We have a competent and approachable team of family lawyers who is able to assist you in determining the right kind of Binding Financial Agreement for your circumstances. We recommend you contact us on 03 9614 7111, or email us out of hours on melbourne@nevettford.com.au.

Protect Your Family’s Investment

Many people choose to invest in property in Australia for their retirement, as a source of income, or to assist their children with somewhere to live. This is true of both local buyers and overseas purchasers. When you do this however, you should turn your mind to how Australian family law will consider this type property in the event that there is a separation involving yourself or your children in the future.

If a parent buys a property for their child, their child marries and then divorces, it is not as simple for the parents as getting their money back out of the property ‘dollar for dollar’. Australian family law will usually consider this assistance from a parent a type of financial contribution, not a loan, and is not inclined to repay the money as if it were a normal debt. Often people will walk away from a relationship having lost not only a lot of money themselves, but also a lot of their family’s money, resulting in increased family tension.

At Nevett Ford Lawyers, our large and experienced team advise and assist with a range of solutions to help to protect you and your family in these situations. When you purchase a property, we recommend considering a Binding Financial Agreement under the Family Law Act to protect yourself and your children, as well as ensuring loan documents are drafted to assist in recovering money if necessary. We are also able to draft Inheritance Agreements to help to protect inheritances from family law disputes in the future. We can even draft Agreements that will operate for couples who are not yet married but may do so in the future and want to make just one document to cover these different situations.

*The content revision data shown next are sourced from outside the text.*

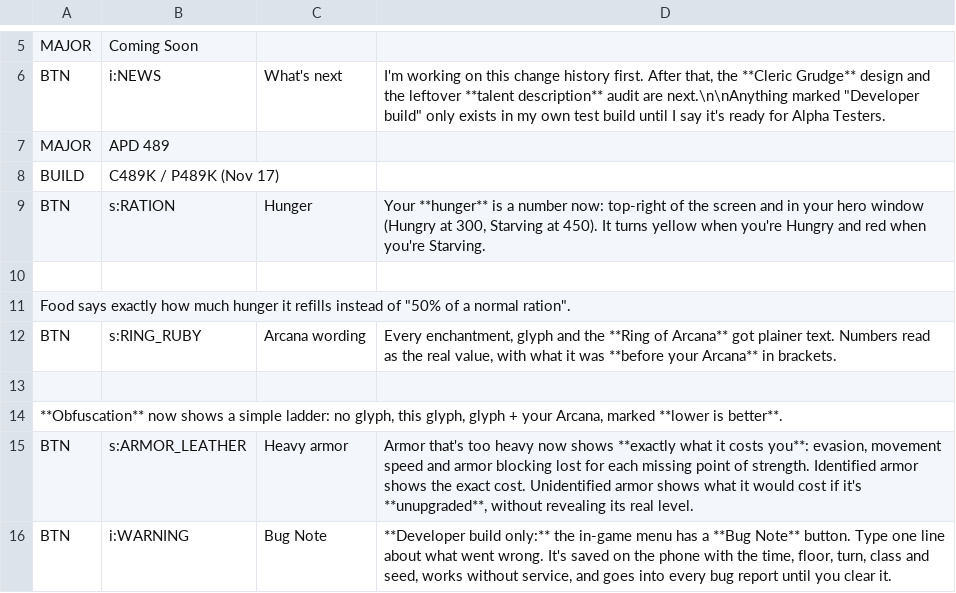
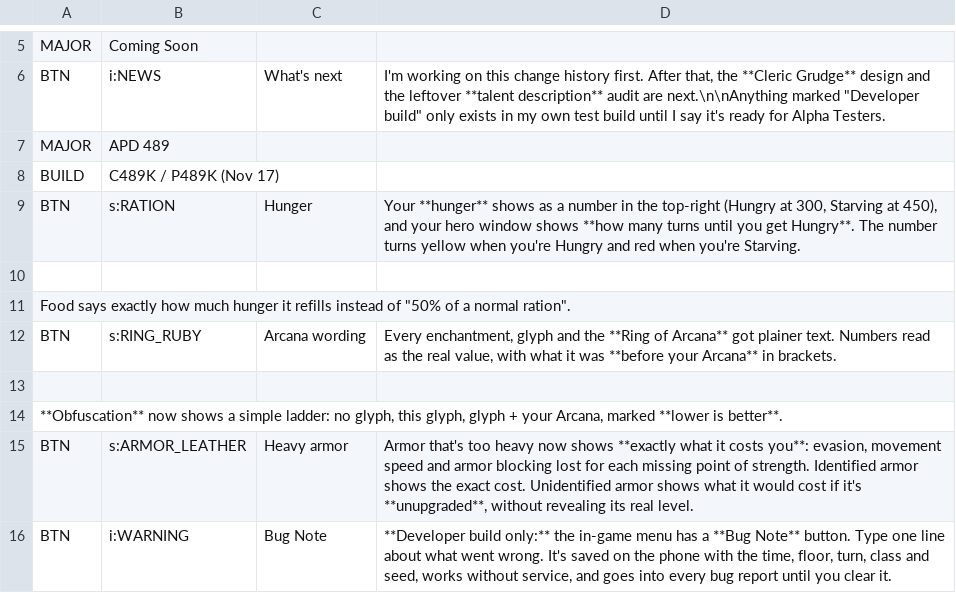
Before and after one commit to APD-Development/ShieldingShouldHaveWorked, a TSV file: core/src/main/assets/apd/changes.tsv, drawn as a sheet; only a part is shown, gaps mark what is left out.

```diff
--- a/core/src/main/assets/apd/changes.tsv
+++ b/core/src/main/assets/apd/changes.tsv
@@ -8,3 +8,3 @@ MAJOR	APD 489
 BUILD	C489K / P489K (Nov 17)
-BTN	s:RATION	Hunger	Your **hunger** is a number now: top-right of the screen and in your hero window (Hungry at 300, Starving at 450). It turns yellow when you're Hungry and red when you're Starving.
+BTN	s:RATION	Hunger	Your **hunger** shows as a number in the top-right (Hungry at 300, Starving at 450), and your hero window shows **how many turns until you get Hungry**. The number turns yellow when you're Hungry and red when you're Starving.
 
```
Also changed, not shown: 3 other files.
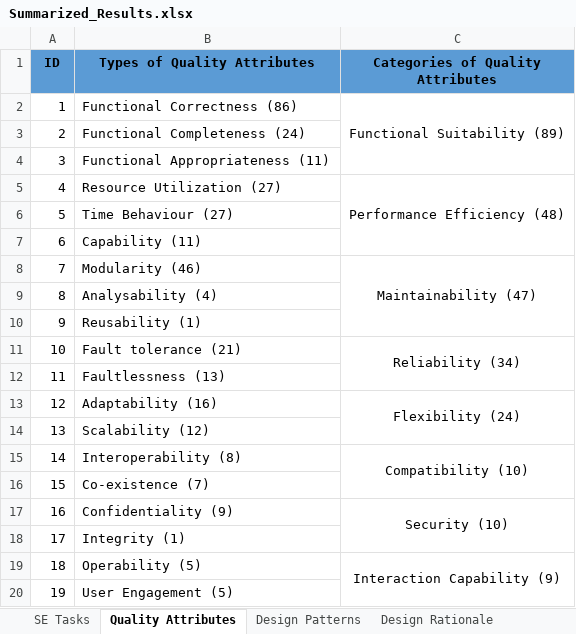
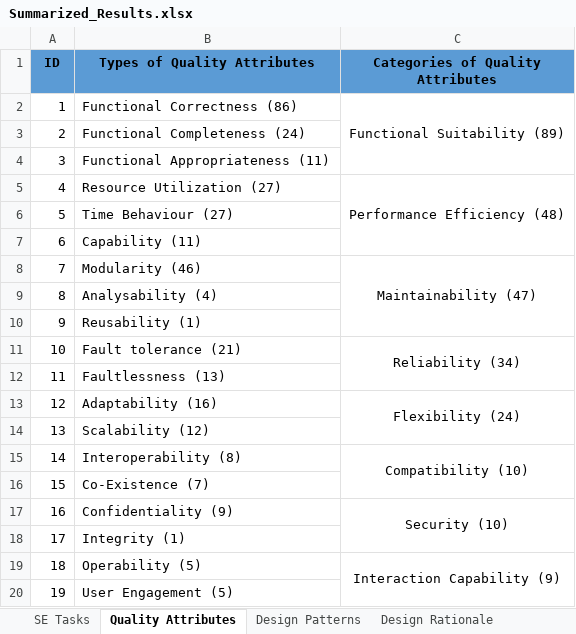
Before and after one commit to Caiyangxiao/MASDesign, an Excel workbook: Summarized_Results.xlsx, sheet Quality Attributes, drawn as a sheet; values as stored, in another font and other column widths than the file's, no borders; the diff names each change by its address in the sheet, - before the commit and + after, or states it on an @@ line.

```diff
--- a/Summarized_Results.xlsx (sheet Quality Attributes)
+++ b/Summarized_Results.xlsx (sheet Quality Attributes)
-B16 (Types of Quality Attributes): Co-existence (7)
+B16 (Types of Quality Attributes): Co-Existence (7)
```
Also changed, not shown: 1 other file.
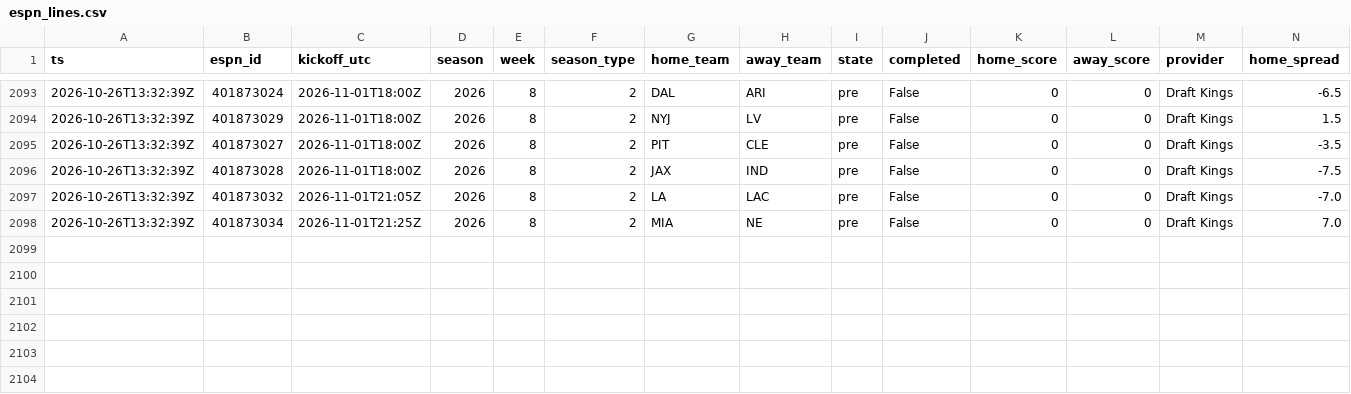
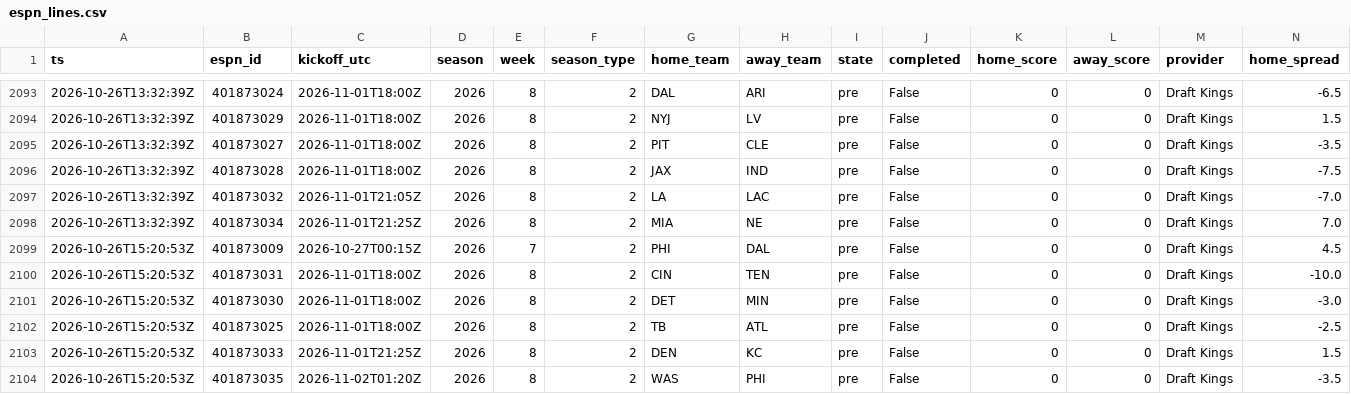
Before and after one commit to jferaz23/nfl-line-model, a CSV file: artifacts/lines/espn_lines.csv, drawn as a sheet; only a part is shown, gaps mark what is left out; rows hold the shown columns only; the diff names each change by its address in the sheet, - before the commit and + after, or states it on an @@ line.

```diff
--- a/artifacts/lines/espn_lines.csv
+++ b/artifacts/lines/espn_lines.csv
+row 2099: 2026-10-26T15:20:53Z | 401873009 | 2026-10-27T00:15Z | 2026 | 7 | 2 | PHI | DAL | pre | False | 0 | 0 | Draft Kings | 4.5
+row 2100: 2026-10-26T15:20:53Z | 401873031 | 2026-11-01T18:00Z | 2026 | 8 | 2 | CIN | TEN | pre | False | 0 | 0 | Draft Kings | -10.0
+row 2101: 2026-10-26T15:20:53Z | 401873030 | 2026-11-01T18:00Z | 2026 | 8 | 2 | DET | MIN | pre | False | 0 | 0 | Draft Kings | -3.0
+row 2102: 2026-10-26T15:20:53Z | 401873025 | 2026-11-01T18:00Z | 2026 | 8 | 2 | TB | ATL | pre | False | 0 | 0 | Draft Kings | -2.5
+row 2103: 2026-10-26T15:20:53Z | 401873033 | 2026-11-01T21:25Z | 2026 | 8 | 2 | DEN | KC | pre | False | 0 | 0 | Draft Kings | 1.5
+row 2104: 2026-10-26T15:20:53Z | 401873035 | 2026-11-02T01:20Z | 2026 | 8 | 2 | WAS | PHI | pre | False | 0 | 0 | Draft Kings | -3.5
```
Also changed, not shown: artifacts/kalshi/kalshi_nfl.csv, 1 other file.
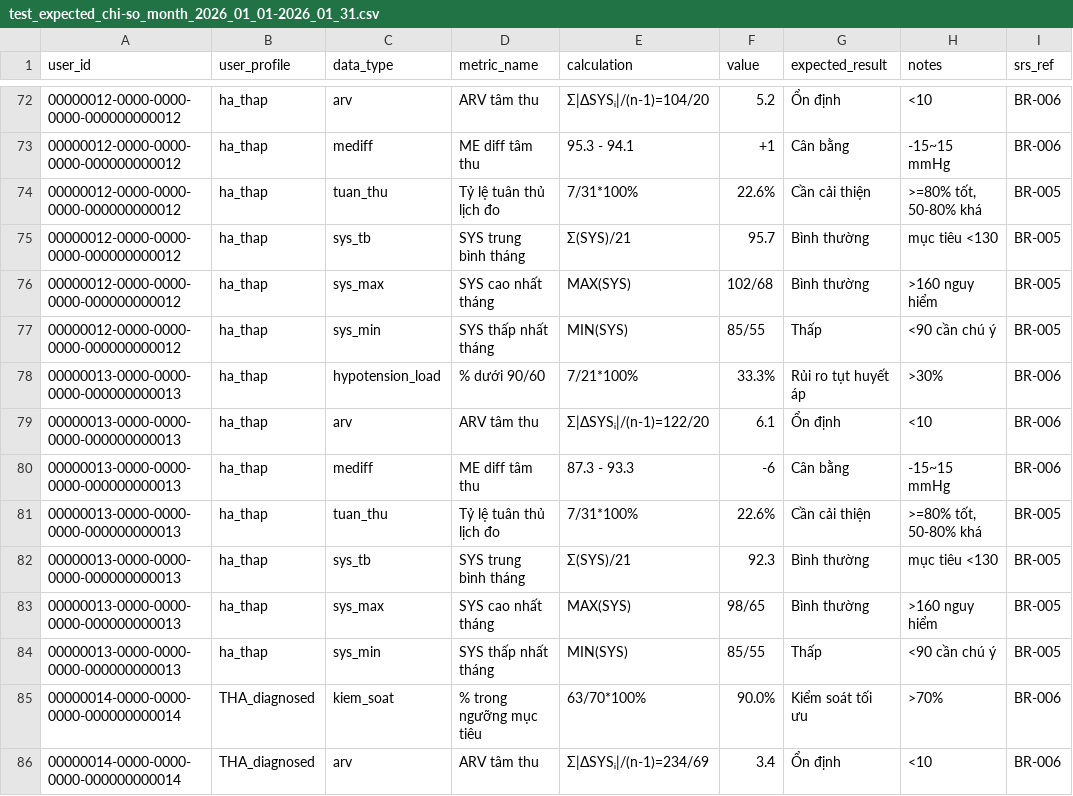
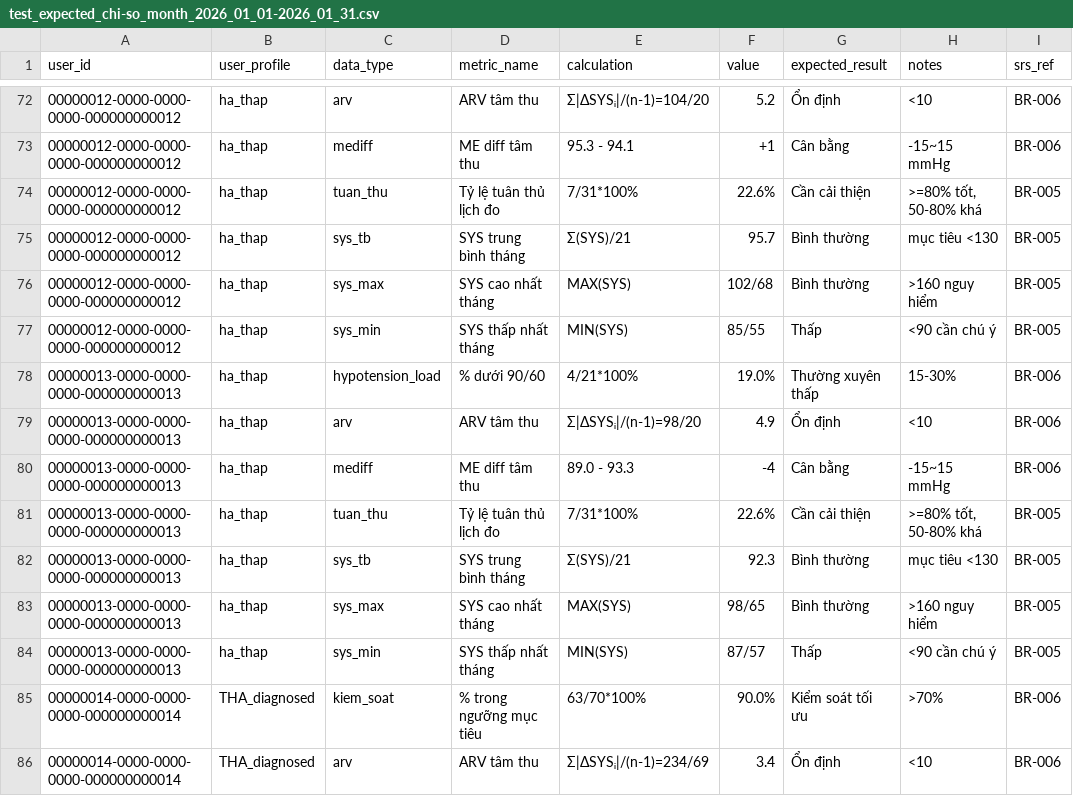
Before and after one commit to huongttt-0209/Huongttt, a CSV file: feature/bao_cao/csv/full_test/test_expected_chi-so_month_2026_01_01-2026_01_31.csv, drawn as a sheet; only a part is shown, gaps mark what is left out; the diff names each change by its address in the sheet, - before the commit and + after, or states it on an @@ line.

```diff
--- a/feature/bao_cao/csv/full_test/test_expected_chi-so_month_2026_01_01-2026_01_31.csv
+++ b/feature/bao_cao/csv/full_test/test_expected_chi-so_month_2026_01_01-2026_01_31.csv
-E78 (calculation): 7/21*100%
+E78 (calculation): 4/21*100%
-F78 (value): 33.3%
+F78 (value): 19.0%
-G78 (expected_result): Rủi ro tụt huyết áp
+G78 (expected_result): Thường xuyên thấp
-H78 (notes): >30%
+H78 (notes): 15-30%
-E79 (calculation): Σ|ΔSYSᵢ|/(n-1)=122/20
+E79 (calculation): Σ|ΔSYSᵢ|/(n-1)=98/20
-F79 (value): 6.1
+F79 (value): 4.9
-E80 (calculation): 87.3 - 93.3
+E80 (calculation): 89.0 - 93.3
-F80 (value): -6
+F80 (value): -4
-F84 (value): 85/55
+F84 (value): 87/57
```
Also changed, not shown: feature/bao_cao/csv/Data_import/user13/expected_chi-so_month.csv, feature/bao_cao/csv/Data_import/user13/expected_chi-so_week.csv, 42 other files.
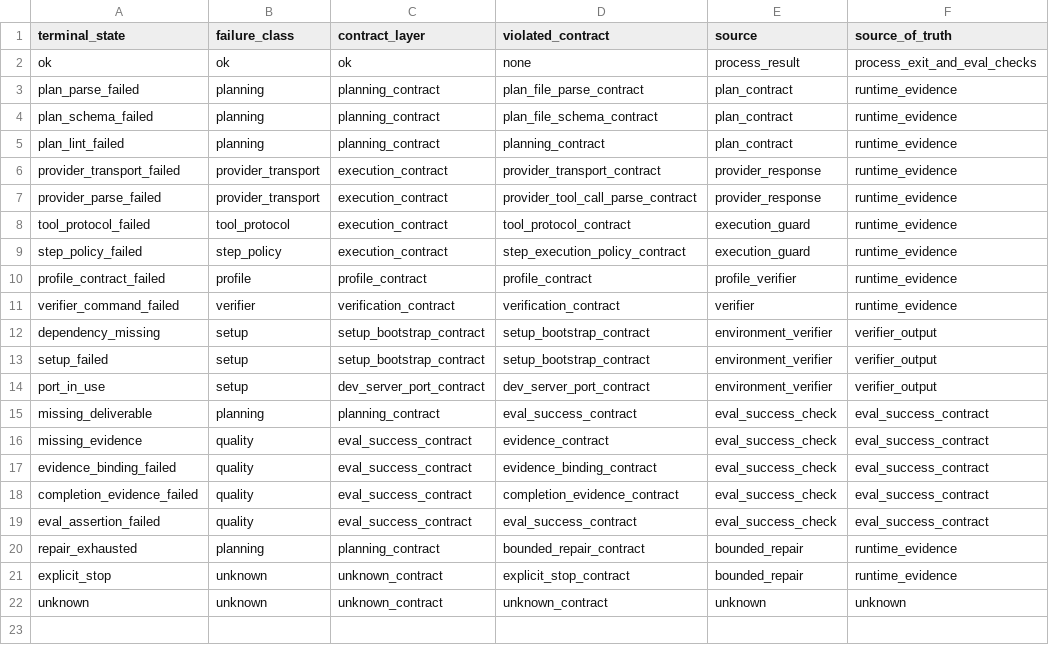
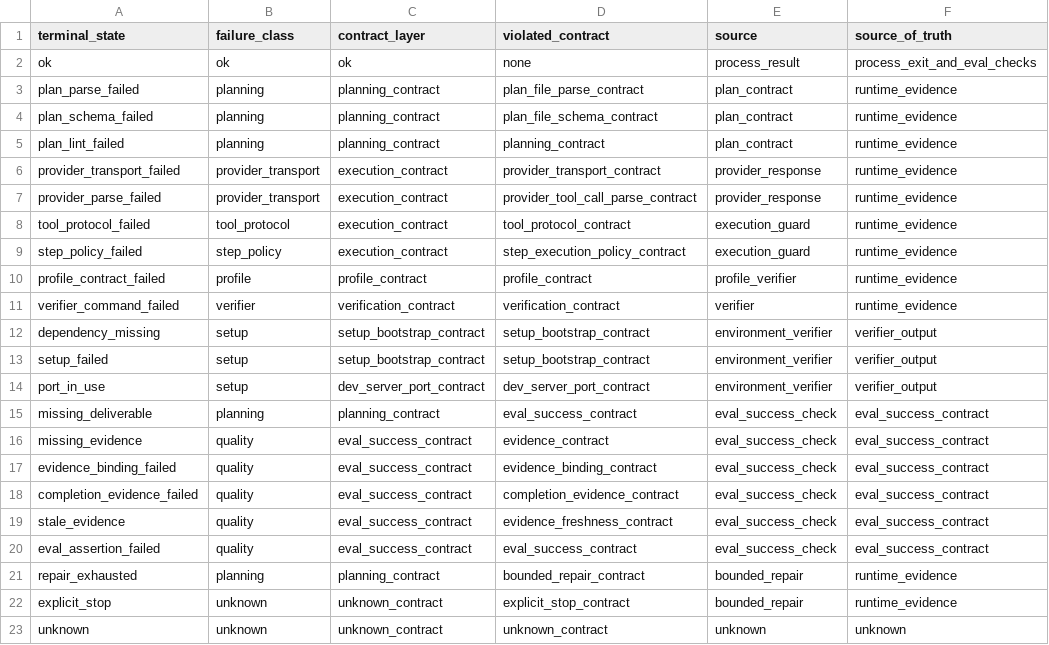
Before and after one commit to Kewton/CommandAgent, a TSV file: scripts/failure_observation_taxonomy.tsv, drawn as a sheet.

Commit message:
Add completion evidence authority producers

```diff
--- a/scripts/failure_observation_taxonomy.tsv
+++ b/scripts/failure_observation_taxonomy.tsv
@@ -18,2 +18,3 @@ evidence_binding_failed	quality	eval_success_contract	evidence_binding_contract
 completion_evidence_failed	quality	eval_success_contract	completion_evidence_contract	eval_success_check	eval_success_contract
+stale_evidence	quality	eval_success_contract	evidence_freshness_contract	eval_success_check	eval_success_contract
 eval_assertion_failed	quality	eval_success_contract	eval_success_contract	eval_success_check	eval_success_contract
```
Also changed, not shown: 20 other files.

It is important to look at these types of documents and have them prepared when everything is going well, to protect you in the event of future uncertainty. Determining the right kind of document for your circumstances is a skill at which our lawyers excel, and we recommend you contact us to enable you to make this important decision in an informed manner. Our number is 03 9614 7111, or email us out of hours on melbourne@nevettford.com.au